What you have to do
Report every line of the records below that includes the string "home".

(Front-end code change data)
╔══
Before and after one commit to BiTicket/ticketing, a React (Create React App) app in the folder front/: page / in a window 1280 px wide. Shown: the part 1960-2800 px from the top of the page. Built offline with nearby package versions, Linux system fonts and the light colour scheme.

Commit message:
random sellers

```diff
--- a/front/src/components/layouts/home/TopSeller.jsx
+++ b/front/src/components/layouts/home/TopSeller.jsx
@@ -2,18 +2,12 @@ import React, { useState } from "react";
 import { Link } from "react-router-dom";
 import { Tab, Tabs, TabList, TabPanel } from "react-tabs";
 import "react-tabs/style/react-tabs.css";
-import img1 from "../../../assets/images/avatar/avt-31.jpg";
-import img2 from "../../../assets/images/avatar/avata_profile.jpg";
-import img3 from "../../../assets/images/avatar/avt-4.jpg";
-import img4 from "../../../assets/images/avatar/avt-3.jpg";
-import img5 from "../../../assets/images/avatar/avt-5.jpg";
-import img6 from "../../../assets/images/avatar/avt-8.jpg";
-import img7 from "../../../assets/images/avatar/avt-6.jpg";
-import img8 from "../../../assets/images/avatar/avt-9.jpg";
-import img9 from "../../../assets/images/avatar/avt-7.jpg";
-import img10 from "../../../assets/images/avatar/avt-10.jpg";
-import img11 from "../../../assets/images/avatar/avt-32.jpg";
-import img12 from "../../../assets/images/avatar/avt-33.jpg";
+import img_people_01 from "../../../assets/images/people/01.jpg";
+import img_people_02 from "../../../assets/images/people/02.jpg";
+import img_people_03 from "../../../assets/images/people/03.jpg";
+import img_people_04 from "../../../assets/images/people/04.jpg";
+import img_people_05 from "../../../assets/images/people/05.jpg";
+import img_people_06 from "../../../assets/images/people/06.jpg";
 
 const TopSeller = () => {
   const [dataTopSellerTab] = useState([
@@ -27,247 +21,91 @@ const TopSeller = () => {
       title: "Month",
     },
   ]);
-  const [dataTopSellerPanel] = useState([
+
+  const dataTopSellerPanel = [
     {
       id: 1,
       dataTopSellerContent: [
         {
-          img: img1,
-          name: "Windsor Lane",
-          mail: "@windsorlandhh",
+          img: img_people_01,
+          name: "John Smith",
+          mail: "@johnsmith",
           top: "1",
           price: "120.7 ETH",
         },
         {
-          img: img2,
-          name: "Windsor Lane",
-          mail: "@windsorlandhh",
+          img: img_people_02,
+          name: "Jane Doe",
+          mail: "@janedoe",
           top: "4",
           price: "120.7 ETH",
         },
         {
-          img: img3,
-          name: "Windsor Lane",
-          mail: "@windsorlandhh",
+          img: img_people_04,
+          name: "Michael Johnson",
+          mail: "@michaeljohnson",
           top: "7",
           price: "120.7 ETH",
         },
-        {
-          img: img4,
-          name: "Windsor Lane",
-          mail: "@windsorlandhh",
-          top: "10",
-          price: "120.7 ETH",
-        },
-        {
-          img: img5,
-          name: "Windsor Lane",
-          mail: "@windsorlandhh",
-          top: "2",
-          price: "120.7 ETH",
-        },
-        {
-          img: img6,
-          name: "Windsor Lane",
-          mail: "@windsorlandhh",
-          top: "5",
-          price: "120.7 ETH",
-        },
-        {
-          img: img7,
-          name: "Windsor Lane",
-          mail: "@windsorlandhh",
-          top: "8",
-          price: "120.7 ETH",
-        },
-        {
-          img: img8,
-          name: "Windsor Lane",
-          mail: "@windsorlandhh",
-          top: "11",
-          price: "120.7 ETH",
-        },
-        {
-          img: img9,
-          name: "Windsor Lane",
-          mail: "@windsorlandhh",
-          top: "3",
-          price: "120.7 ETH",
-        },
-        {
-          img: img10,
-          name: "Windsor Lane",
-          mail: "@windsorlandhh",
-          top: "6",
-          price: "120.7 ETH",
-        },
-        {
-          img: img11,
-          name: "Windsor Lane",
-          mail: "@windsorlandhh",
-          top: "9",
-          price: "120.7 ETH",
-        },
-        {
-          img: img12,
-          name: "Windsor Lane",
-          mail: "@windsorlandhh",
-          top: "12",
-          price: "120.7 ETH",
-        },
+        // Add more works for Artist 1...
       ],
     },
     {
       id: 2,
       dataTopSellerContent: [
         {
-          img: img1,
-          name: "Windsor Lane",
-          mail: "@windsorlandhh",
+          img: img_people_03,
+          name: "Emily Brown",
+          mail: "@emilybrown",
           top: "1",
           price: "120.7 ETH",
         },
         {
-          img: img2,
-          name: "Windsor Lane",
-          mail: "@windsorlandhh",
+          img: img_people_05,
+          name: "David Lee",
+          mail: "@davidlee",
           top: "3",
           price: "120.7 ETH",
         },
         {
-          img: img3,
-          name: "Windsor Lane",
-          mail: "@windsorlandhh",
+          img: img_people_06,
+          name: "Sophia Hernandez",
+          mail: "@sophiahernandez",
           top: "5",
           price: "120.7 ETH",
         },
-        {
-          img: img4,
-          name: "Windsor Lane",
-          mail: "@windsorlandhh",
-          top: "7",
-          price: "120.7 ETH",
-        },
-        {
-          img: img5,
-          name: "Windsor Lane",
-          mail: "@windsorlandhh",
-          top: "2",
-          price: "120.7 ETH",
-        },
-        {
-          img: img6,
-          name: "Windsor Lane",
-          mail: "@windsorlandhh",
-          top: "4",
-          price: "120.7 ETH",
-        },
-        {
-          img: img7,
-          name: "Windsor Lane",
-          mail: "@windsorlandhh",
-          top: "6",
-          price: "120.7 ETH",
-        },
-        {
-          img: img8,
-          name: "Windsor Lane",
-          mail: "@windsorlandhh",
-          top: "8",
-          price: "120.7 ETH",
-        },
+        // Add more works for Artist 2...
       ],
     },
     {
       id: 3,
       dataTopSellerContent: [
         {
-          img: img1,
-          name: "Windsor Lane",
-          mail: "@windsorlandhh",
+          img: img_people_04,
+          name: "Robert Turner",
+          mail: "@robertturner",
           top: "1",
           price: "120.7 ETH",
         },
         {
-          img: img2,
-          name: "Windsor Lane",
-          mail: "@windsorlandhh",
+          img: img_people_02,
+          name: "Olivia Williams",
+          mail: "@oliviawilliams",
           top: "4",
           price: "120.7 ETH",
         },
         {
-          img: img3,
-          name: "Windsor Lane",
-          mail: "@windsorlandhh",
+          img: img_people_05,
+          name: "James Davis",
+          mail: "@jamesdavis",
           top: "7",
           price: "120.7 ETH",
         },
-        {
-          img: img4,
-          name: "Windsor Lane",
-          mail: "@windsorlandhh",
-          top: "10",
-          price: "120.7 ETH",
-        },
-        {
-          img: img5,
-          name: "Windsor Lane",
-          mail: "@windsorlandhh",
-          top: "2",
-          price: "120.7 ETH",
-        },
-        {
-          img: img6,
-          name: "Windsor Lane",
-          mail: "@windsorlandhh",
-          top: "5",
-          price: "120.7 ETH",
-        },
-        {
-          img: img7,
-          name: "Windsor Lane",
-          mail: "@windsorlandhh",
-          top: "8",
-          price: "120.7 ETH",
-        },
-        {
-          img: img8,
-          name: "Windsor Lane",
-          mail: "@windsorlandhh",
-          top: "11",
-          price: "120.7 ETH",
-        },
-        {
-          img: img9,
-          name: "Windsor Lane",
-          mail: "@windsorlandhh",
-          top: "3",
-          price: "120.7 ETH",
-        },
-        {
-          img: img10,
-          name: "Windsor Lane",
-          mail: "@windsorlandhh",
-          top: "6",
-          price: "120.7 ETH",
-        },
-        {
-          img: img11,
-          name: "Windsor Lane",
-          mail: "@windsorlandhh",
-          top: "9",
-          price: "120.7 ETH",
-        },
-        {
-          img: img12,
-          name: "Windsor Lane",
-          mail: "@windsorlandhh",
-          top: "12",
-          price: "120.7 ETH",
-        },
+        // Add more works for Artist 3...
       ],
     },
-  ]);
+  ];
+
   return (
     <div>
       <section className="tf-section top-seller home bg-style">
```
╚══
Expected answer
--- a/front/src/components/layouts/home/TopSeller.jsx
+++ b/front/src/components/layouts/home/TopSeller.jsx
       <section className="tf-section top-seller home bg-style">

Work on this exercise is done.